Data excerpts:
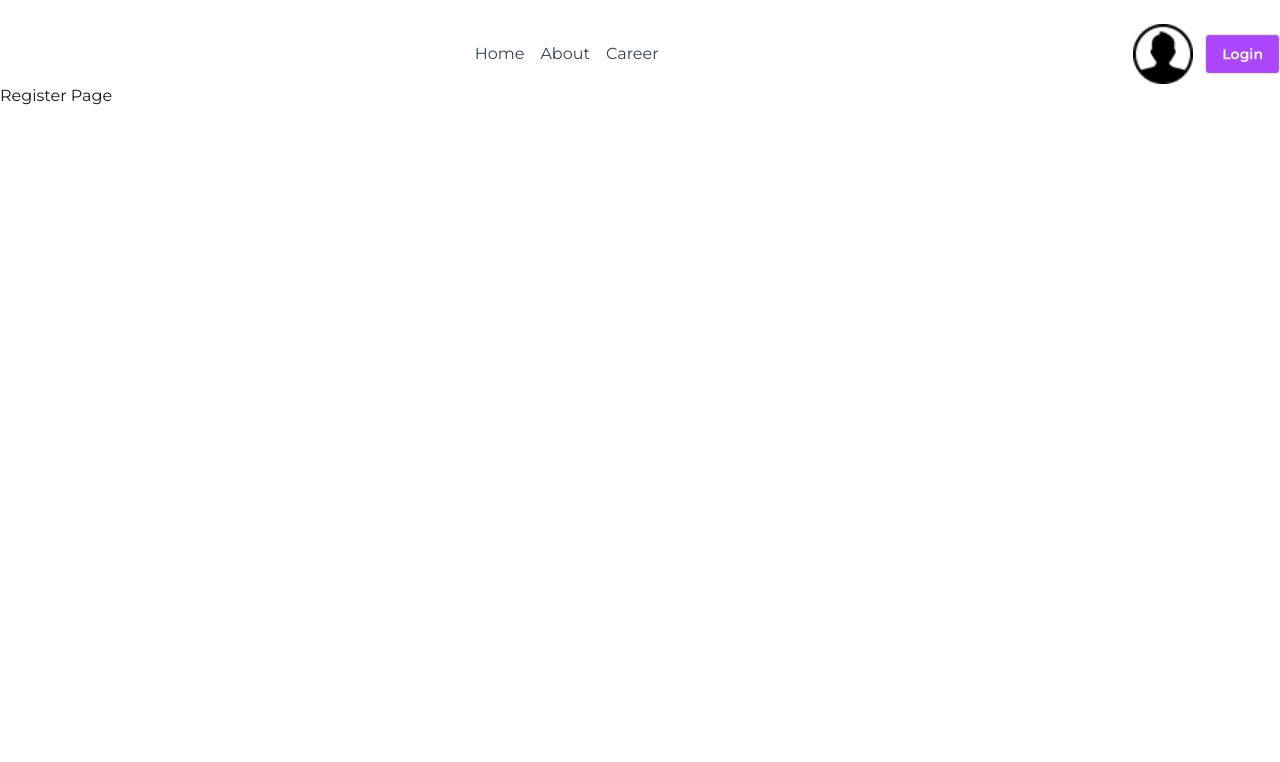
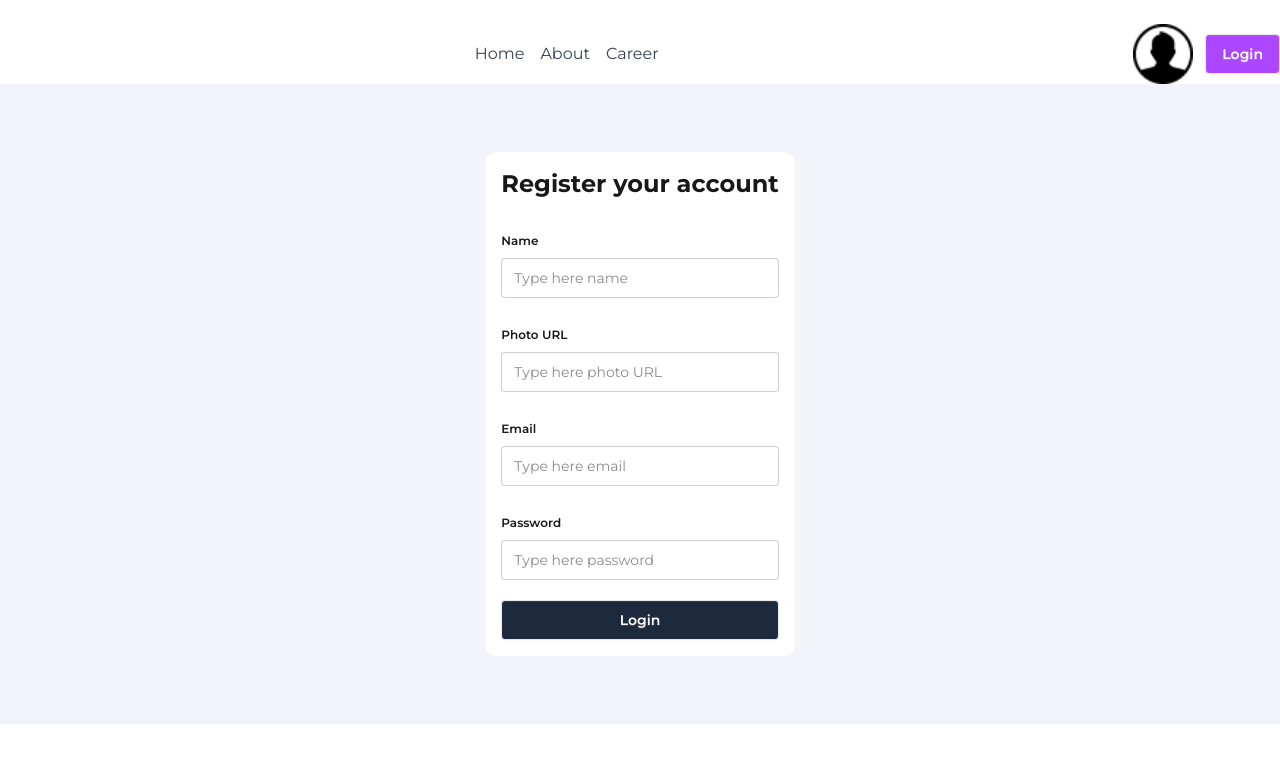
Before and after one commit to Joybarua33/dragon-news-nextjs, a Next.js app: page /register in a window 1280 px wide. Shown: the top 762 px of the page. Built offline with nearby package versions, Linux system fonts and the light colour scheme.

Commit message:
register and login page create

```diff
--- a/package.json
+++ b/package.json
@@ -14,6 +14,7 @@
     "react": "19.3.0",
     "react-dom": "19.3.0",
     "react-fast-marquee": "^1.6.5",
+    "react-hook-form": "^7.92.0",
     "react-icons": "^5.7.0"
   },
   "devDependencies": {
--- a/src/app/(auth)/login/page.jsx
+++ b/src/app/(auth)/login/page.jsx
@@ -1,11 +1,38 @@
-
+"use client"
+import Link from "next/link";
+import { useForm } from "react-hook-form";
 
 const LoginPage = () => {
-    return (
-        <div>
-            <h2>Login page</h2>
-        </div>
-    );
+
+    const {register, handleSubmit, watch, formState: {errors}} = useForm();
+
+    const handleLoginFunc = (data) => {
+        console.log(data, "data");
+    }
+
+    console.log(watch("email"));
+
+  return (
+    <div className="container mx-auto min-h-[80vh] flex justify-center items-center bg-slate-100">
+      <div className="p-4 rounded-xl  bg-white">
+        <h2 className="text-2xl font-bold mb-6">Login your account</h2>
+        <form className="space-y-4" onSubmit={handleSubmit(handleLoginFunc)}>
+          <fieldset className="fieldset">
+            <legend className="fieldset-legend">Email</legend>
+            <input type="email" className="input" {...register("email", {required: "Email is required"})} placeholder="Type here email" />
+            {errors.email && <p>{errors.email.message}</p>}
+          </fieldset>
+          <fieldset className="fieldset">
+            <legend className="fieldset-legend">Password</legend>
+            <input type="password" className="input" {...register("password", {required : "Password is required"})} placeholder="Type here password" />
+            {errors.password && <p>{errors.password.message}</p>}
+          </fieldset>
+          <button className="btn w-full bg-slate-800 text-white">Login</button>
+        </form>
+        <p className="mt-4">Don't have an account ? <Link href={"/register"} className="underline text-blue-500">Register</Link> </p>
+      </div>
+    </div>
+  );
 };
 
 export default LoginPage;
--- a/src/app/(auth)/register/page.jsx
+++ b/src/app/(auth)/register/page.jsx
@@ -1,10 +1,46 @@
+"use client"
+import { useForm } from "react-hook-form";
 
 const RegisterPage = () => {
-    return (
-        <div>
-            <h2>Register Page</h2>
-        </div>
-    );
+
+    const {register, handleSubmit, watch, formState: {errors}} = useForm();
+
+    const handleRegisterFunc = (data) => {
+        console.log(data, "data");
+        const {name, photo, email, password} = data;
+        console.log(name, photo);
+    }
+
+  return (
+    <div className="container mx-auto min-h-[80vh] flex justify-center items-center bg-slate-100">
+      <div className="p-4 rounded-xl  bg-white">
+        <h2 className="text-2xl font-bold mb-6">Register your account</h2>
+        <form className="space-y-4" onSubmit={handleSubmit(handleRegisterFunc)}>
+          <fieldset className="fieldset">
+            <legend className="fieldset-legend">Name</legend>
+            <input type="text" className="input" {...register("name", {required: "Name is required"})} placeholder="Type here name" />
+            {errors.name && <p>{errors.name.message}</p>}
+          </fieldset>
+          <fieldset className="fieldset">
+            <legend className="fieldset-legend">Photo URL</legend>
+            <input type="text" className="input" {...register("photo", {required : "Photo URL field is required"})} placeholder="Type here photo URL" />
+            {errors.photo && <p>{errors.photo.message}</p>}
+          </fieldset>
+          <fieldset className="fieldset">
+            <legend className="fieldset-legend">Email</legend>
+            <input type="email" className="input" {...register("email", {required: "Email is required"})} placeholder="Type here email" />
+            {errors.email && <p>{errors.email.message}</p>}
+          </fieldset>
+          <fieldset className="fieldset">
+            <legend className="fieldset-legend">Password</legend>
+            <input type="password" className="input" {...register("password", {required : "Password is required"})} placeholder="Type here password" />
+            {errors.password && <p>{errors.password.message}</p>}
+          </fieldset>
+          <button className="btn w-full bg-slate-800 text-white">Login</button>
+        </form>
+      </div>
+    </div>
+  );
 };
 
 export default RegisterPage;
--- a/src/app/(main)/about/page.jsx
+++ b/src/app/(main)/about/page.jsx
@@ -1,4 +1,8 @@
-import React from 'react';
+
+export const metadata = {
+  title: "Dragon News - about us",
+};
+
 
 const AboutPage = () => {
     return (
--- a/src/app/(main)/career/page.jsx
+++ b/src/app/(main)/career/page.jsx
@@ -1,4 +1,6 @@
-import React from 'react';
+export const metadata = {
+  title: "Dragon News - career",
+};
 
 const CareerPage = () => {
     return (
--- a/src/app/(main)/category/[id]/page.jsx
+++ b/src/app/(main)/category/[id]/page.jsx
@@ -1,20 +1,9 @@
 import LeftSidebar from "@/components/homepage/news/LeftSidebar";
 import NewsCard from "@/components/homepage/news/NewsCard";
 import RightSidebar from "@/components/homepage/news/RightSidebar";
+import { getCategories, getNewsByCategoryId } from "@/lib/data";
 import React from "react";
 
-const getCategories = async () =>{
-  const res = await fetch("https://openapi.programming-hero.com/api/news/categories");
-  const data = await res.json();
-  return data.data;
-}
-
-
-const getNewsByCategoryId = async(category_id) =>{
-  const res = await fetch(`https://openapi.programming-hero.com/api/news/category/${category_id}`);
-  const data = await res.json();
-  return data.data;
-}
 
 const NewsCategoryPage = async ({ params }) => {
   const { id } = await params;
--- a/src/app/(main)/news/[id]/page.jsx
+++ b/src/app/(main)/news/[id]/page.jsx
@@ -3,6 +3,7 @@ import Image from "next/image";
 import Link from "next/link";
 import { CiBookmark, CiShare2, CiStar } from "react-icons/ci";
 import { FaArrowRight, FaEye } from "react-icons/fa";
+
 
 const NesDetailsPage = async ({ params }) => {
   const { id } = await params;
--- a/src/app/layout.js
+++ b/src/app/layout.js
@@ -13,8 +13,8 @@ export const montserrat = Montserrat({
 })
 
 export const metadata = {
-  title: "Create Next App",
-  description: "Generated by create next app",
+  title: "Dragon News",
+  description: "Best news portal in Bangladesh",
 };
 
 export default function RootLayout({ children }) {
--- a/src/lib/data.js
+++ b/src/lib/data.js
@@ -1,3 +1,17 @@
+export const getCategories = async () =>{
+  const res = await fetch("https://openapi.programming-hero.com/api/news/categories");
+  const data = await res.json();
+  return data.data;
+}
+
+
+export const getNewsByCategoryId = async(category_id) =>{
+  const res = await fetch(`https://openapi.programming-hero.com/api/news/category/${category_id}`);
+  const data = await res.json();
+  return data.data;
+}
+
+
 export async function getNewsDetailsById (news_id){
     const res = await fetch(`https://openapi.programming-hero.com/api/news/${news_id}`);
     const data = await res.json();
```
Also changed, not shown: 1 other file (tests, documents, lock files or other folders).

Problem:
Repeat the material above word for word, please, apart from its images.

Answer to the exercise:
Before and after one commit to Joybarua33/dragon-news-nextjs, a Next.js app: page /register in a window 1280 px wide. Shown: the top 762 px of the page. Built offline with nearby package versions, Linux system fonts and the light colour scheme.

Commit message:
register and login page create

```diff
--- a/package.json
+++ b/package.json
@@ -14,6 +14,7 @@
     "react": "19.3.0",
     "react-dom": "19.3.0",
     "react-fast-marquee": "^1.6.5",
+    "react-hook-form": "^7.92.0",
     "react-icons": "^5.7.0"
   },
   "devDependencies": {
--- a/src/app/(auth)/login/page.jsx
+++ b/src/app/(auth)/login/page.jsx
@@ -1,11 +1,38 @@
-
+"use client"
+import Link from "next/link";
+import { useForm } from "react-hook-form";
 
 const LoginPage = () => {
-    return (
-        <div>
-            <h2>Login page</h2>
-        </div>
-    );
+
+    const {register, handleSubmit, watch, formState: {errors}} = useForm();
+
+    const handleLoginFunc = (data) => {
+        console.log(data, "data");
+    }
+
+    console.log(watch("email"));
+
+  return (
+    <div className="container mx-auto min-h-[80vh] flex justify-center items-center bg-slate-100">
+      <div className="p-4 rounded-xl  bg-white">
+        <h2 className="text-2xl font-bold mb-6">Login your account</h2>
+        <form className="space-y-4" onSubmit={handleSubmit(handleLoginFunc)}>
+          <fieldset className="fieldset">
+            <legend className="fieldset-legend">Email</legend>
+            <input type="email" className="input" {...register("email", {required: "Email is required"})} placeholder="Type here email" />
+            {errors.email && <p>{errors.email.message}</p>}
+          </fieldset>
+          <fieldset className="fieldset">
+            <legend className="fieldset-legend">Password</legend>
+            <input type="password" className="input" {...register("password", {required : "Password is required"})} placeholder="Type here password" />
+            {errors.password && <p>{errors.password.message}</p>}
+          </fieldset>
+          <button className="btn w-full bg-slate-800 text-white">Login</button>
+        </form>
+        <p className="mt-4">Don't have an account ? <Link href={"/register"} className="underline text-blue-500">Register</Link> </p>
+      </div>
+    </div>
+  );
 };
 
 export default LoginPage;
--- a/src/app/(auth)/register/page.jsx
+++ b/src/app/(auth)/register/page.jsx
@@ -1,10 +1,46 @@
+"use client"
+import { useForm } from "react-hook-form";
 
 const RegisterPage = () => {
-    return (
-        <div>
-            <h2>Register Page</h2>
-        </div>
-    );
+
+    const {register, handleSubmit, watch, formState: {errors}} = useForm();
+
+    const handleRegisterFunc = (data) => {
+        console.log(data, "data");
+        const {name, photo, email, password} = data;
+        console.log(name, photo);
+    }
+
+  return (
+    <div className="container mx-auto min-h-[80vh] flex justify-center items-center bg-slate-100">
+      <div className="p-4 rounded-xl  bg-white">
+        <h2 className="text-2xl font-bold mb-6">Register your account</h2>
+        <form className="space-y-4" onSubmit={handleSubmit(handleRegisterFunc)}>
+          <fieldset className="fieldset">
+            <legend className="fieldset-legend">Name</legend>
+            <input type="text" className="input" {...register("name", {required: "Name is required"})} placeholder="Type here name" />
+            {errors.name && <p>{errors.name.message}</p>}
+          </fieldset>
+          <fieldset className="fieldset">
+            <legend className="fieldset-legend">Photo URL</legend>
+            <input type="text" className="input" {...register("photo", {required : "Photo URL field is required"})} placeholder="Type here photo URL" />
+            {errors.photo && <p>{errors.photo.message}</p>}
+          </fieldset>
+          <fieldset className="fieldset">
+            <legend className="fieldset-legend">Email</legend>
+            <input type="email" className="input" {...register("email", {required: "Email is required"})} placeholder="Type here email" />
+            {errors.email && <p>{errors.email.message}</p>}
+          </fieldset>
+          <fieldset className="fieldset">
+            <legend className="fieldset-legend">Password</legend>
+            <input type="password" className="input" {...register("password", {required : "Password is required"})} placeholder="Type here password" />
+            {errors.password && <p>{errors.password.message}</p>}
+          </fieldset>
+          <button className="btn w-full bg-slate-800 text-white">Login</button>
+        </form>
+      </div>
+    </div>
+  );
 };
 
 export default RegisterPage;
--- a/src/app/(main)/about/page.jsx
+++ b/src/app/(main)/about/page.jsx
@@ -1,4 +1,8 @@
-import React from 'react';
+
+export const metadata = {
+  title: "Dragon News - about us",
+};
+
 
 const AboutPage = () => {
     return (
--- a/src/app/(main)/career/page.jsx
+++ b/src/app/(main)/career/page.jsx
@@ -1,4 +1,6 @@
-import React from 'react';
+export const metadata = {
+  title: "Dragon News - career",
+};
 
 const CareerPage = () => {
     return (
--- a/src/app/(main)/category/[id]/page.jsx
+++ b/src/app/(main)/category/[id]/page.jsx
@@ -1,20 +1,9 @@
 import LeftSidebar from "@/components/homepage/news/LeftSidebar";
 import NewsCard from "@/components/homepage/news/NewsCard";
 import RightSidebar from "@/components/homepage/news/RightSidebar";
+import { getCategories, getNewsByCategoryId } from "@/lib/data";
 import React from "react";
 
-const getCategories = async () =>{
-  const res = await fetch("https://openapi.programming-hero.com/api/news/categories");
-  const data = await res.json();
-  return data.data;
-}
-
-
-const getNewsByCategoryId = async(category_id) =>{
-  const res = await fetch(`https://openapi.programming-hero.com/api/news/category/${category_id}`);
-  const data = await res.json();
-  return data.data;
-}
 
 const NewsCategoryPage = async ({ params }) => {
   const { id } = await params;
--- a/src/app/(main)/news/[id]/page.jsx
+++ b/src/app/(main)/news/[id]/page.jsx
@@ -3,6 +3,7 @@ import Image from "next/image";
 import Link from "next/link";
 import { CiBookmark, CiShare2, CiStar } from "react-icons/ci";
 import { FaArrowRight, FaEye } from "react-icons/fa";
+
 
 const NesDetailsPage = async ({ params }) => {
   const { id } = await params;
--- a/src/app/layout.js
+++ b/src/app/layout.js
@@ -13,8 +13,8 @@ export const montserrat = Montserrat({
 })
 
 export const metadata = {
-  title: "Create Next App",
-  description: "Generated by create next app",
+  title: "Dragon News",
+  description: "Best news portal in Bangladesh",
 };
 
 export default function RootLayout({ children }) {
--- a/src/lib/data.js
+++ b/src/lib/data.js
@@ -1,3 +1,17 @@
+export const getCategories = async () =>{
+  const res = await fetch("https://openapi.programming-hero.com/api/news/categories");
+  const data = await res.json();
+  return data.data;
+}
+
+
+export const getNewsByCategoryId = async(category_id) =>{
+  const res = await fetch(`https://openapi.programming-hero.com/api/news/category/${category_id}`);
+  const data = await res.json();
+  return data.data;
+}
+
+
 export async function getNewsDetailsById (news_id){
     const res = await fetch(`https://openapi.programming-hero.com/api/news/${news_id}`);
     const data = await res.json();
```
Also changed, not shown: 1 other file (tests, documents, lock files or other folders).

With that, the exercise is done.